Language Matters: The Importance of Listening
We have only to observe the communication of a newborn as it becomes a toddler, child, teenager and adult to witness the evolution and importance of language and the ability to communicate. Newborns quickly learn the results from a whimper, which can quickly escalate to tears; toddlers often take it up a notch to full-blown writhing-on-the-floor tantrums; children learn the art of whining and pleading; teenagers, the effect of one-word responses or an eye roll; the communication palette of an adult ranges from a single, silently-arched eyebrow to direct and compassionately-inflected dialogue.
Then there is the often-neglected listening side of language. Just as we can show empathy by mirroring the physical stance or gestures of the speaker, so too can we show attention by using the words of the speaker to let them know we have heard them. Part of listening is allowing the other person to speak and complete their thoughts. How often have you been in a conversation where you absolutely knew where the conversation was headed, even to the point of predicting the exact words to be used? How often did that lead you to interrupt the speaker, thereby depriving them of the complete processing and expression of their thoughts?
A crucial premise of conversation is that it requires effort from both the speaker and the listener. As listener, the more we push away our own thoughts to better allow in the words of the speaker, even remaining calm and silent through a pause, the more surprised both speaker and listener may be at the ideas that surface. Conversation can then transition from knowing what the speaker will say and planning a response to an open, receptive mind that listens with curiosity rather than assumption.
In some ways, the art of listening can be compared to an invitation for bids (IFB) and a request for proposals (RFP). With an IFB, we know the requirements and are looking (or listening) only for the best price. With an RFP, we may know what we wish to achieve, but we may not know how to get there. We are curious to know the proposer’s approach.
Context, i.e., the environment, situation, associated words and concepts, or experience, give meaning to words. This meaning contributes to communication. When the art of listening is integrated into communication, innovation is possible.
We know from homonyms, words that are spelled and pronounced the same, but have different meanings, that context can determine the meaning of a word. “Table” can mean a stable piece of furniture or a motion to set aside an agenda item. There are also homographs, words with the same spelling but a different sound and meaning. Sow is what farmers do with seeds in the spring or it’s the mother of piglets. Within your entity, SOW may mean Scope of Work or Statement of Work. “Bid” may mean a solicitation, response, or the action taken to issue a solicitation or offer a response. Without context and a history of how the terms are used, confusion can result. Just as the vocabulary of a child grows as they are exposed to new words and concepts, so, too, does the language of procurement expand as the profession incorporates new methods, skills, and processes. With each new word such as best value, the concept and processes associated with the term are added to the knowledge of the practitioner and the profession. As entities and their stakeholders become more global and varied, the importance of accurate and consistent use of a professional language increases.

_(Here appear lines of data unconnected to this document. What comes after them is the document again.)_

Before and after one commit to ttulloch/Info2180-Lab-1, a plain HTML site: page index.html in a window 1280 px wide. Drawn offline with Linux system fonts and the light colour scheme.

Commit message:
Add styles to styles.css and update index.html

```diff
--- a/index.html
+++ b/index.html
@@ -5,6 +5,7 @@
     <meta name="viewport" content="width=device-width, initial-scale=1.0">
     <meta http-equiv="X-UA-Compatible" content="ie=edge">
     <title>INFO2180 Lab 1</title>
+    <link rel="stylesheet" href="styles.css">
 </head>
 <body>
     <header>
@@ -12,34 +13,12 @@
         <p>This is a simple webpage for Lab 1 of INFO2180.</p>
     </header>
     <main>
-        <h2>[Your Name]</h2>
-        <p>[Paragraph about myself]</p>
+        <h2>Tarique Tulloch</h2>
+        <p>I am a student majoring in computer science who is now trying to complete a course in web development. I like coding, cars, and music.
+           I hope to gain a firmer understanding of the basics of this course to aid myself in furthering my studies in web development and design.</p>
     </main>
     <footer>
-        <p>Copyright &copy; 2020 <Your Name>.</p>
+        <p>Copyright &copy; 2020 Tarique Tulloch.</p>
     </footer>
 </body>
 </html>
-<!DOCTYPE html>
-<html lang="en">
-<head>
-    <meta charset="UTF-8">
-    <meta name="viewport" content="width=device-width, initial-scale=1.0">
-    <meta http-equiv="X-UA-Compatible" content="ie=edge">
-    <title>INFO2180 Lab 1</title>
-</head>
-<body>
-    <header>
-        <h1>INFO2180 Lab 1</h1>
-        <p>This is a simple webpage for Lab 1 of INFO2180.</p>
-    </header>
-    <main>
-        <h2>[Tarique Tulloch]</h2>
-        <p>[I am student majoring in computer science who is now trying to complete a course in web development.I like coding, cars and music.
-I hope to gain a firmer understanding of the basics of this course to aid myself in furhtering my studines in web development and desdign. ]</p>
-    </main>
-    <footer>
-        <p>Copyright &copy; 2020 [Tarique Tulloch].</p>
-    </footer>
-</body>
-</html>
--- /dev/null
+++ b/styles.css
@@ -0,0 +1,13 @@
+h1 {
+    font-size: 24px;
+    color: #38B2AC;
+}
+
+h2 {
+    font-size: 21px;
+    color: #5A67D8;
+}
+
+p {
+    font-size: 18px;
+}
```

The success of a procurement relies in great part on communication. When we truly listen, we acknowledge the speaker and give them the gift of our attention. Ideally, we create a conducive, relaxed environment for the speaker. When conducting market research or hosting demonstrations, we want to listen carefully to learn what’s available and how the supplier sees their product as addressing entity needs. Specifications, too, will more accurately reflect requirements when we offer our customer, the end user, sufficient time, space, and attention to tell us how a product is used or what they must achieve to support their mission. Clarifying questions should be asked when necessary, but in a way that minimizes interruptions and contributes to the speaker’s ease. How many times have protests been avoided just by the procurement professional listening and letting the supplier vent? Experiment with turning assumptions into questions. When you find yourself thinking, “I know where she’s going with this,” turn that thought into “I wonder where she’s going with this.”
Assumptions and expectations define many of our conversations. We come to a meeting with an agenda of prepared items and an assumption of who will speak and who will not. The words we use trigger expectations. If we refer to “bid,” the listener conjures up low price and known requirements while proposals may suggest best value. When we leave assumptions and expectations behind, innovation can emerge. Try it. You may be surprised.
Lisa Premo, NIGP global practices manager, collaborates with public procurement practitioners and academics to conduct research and develop useful guidance on public procurement topics.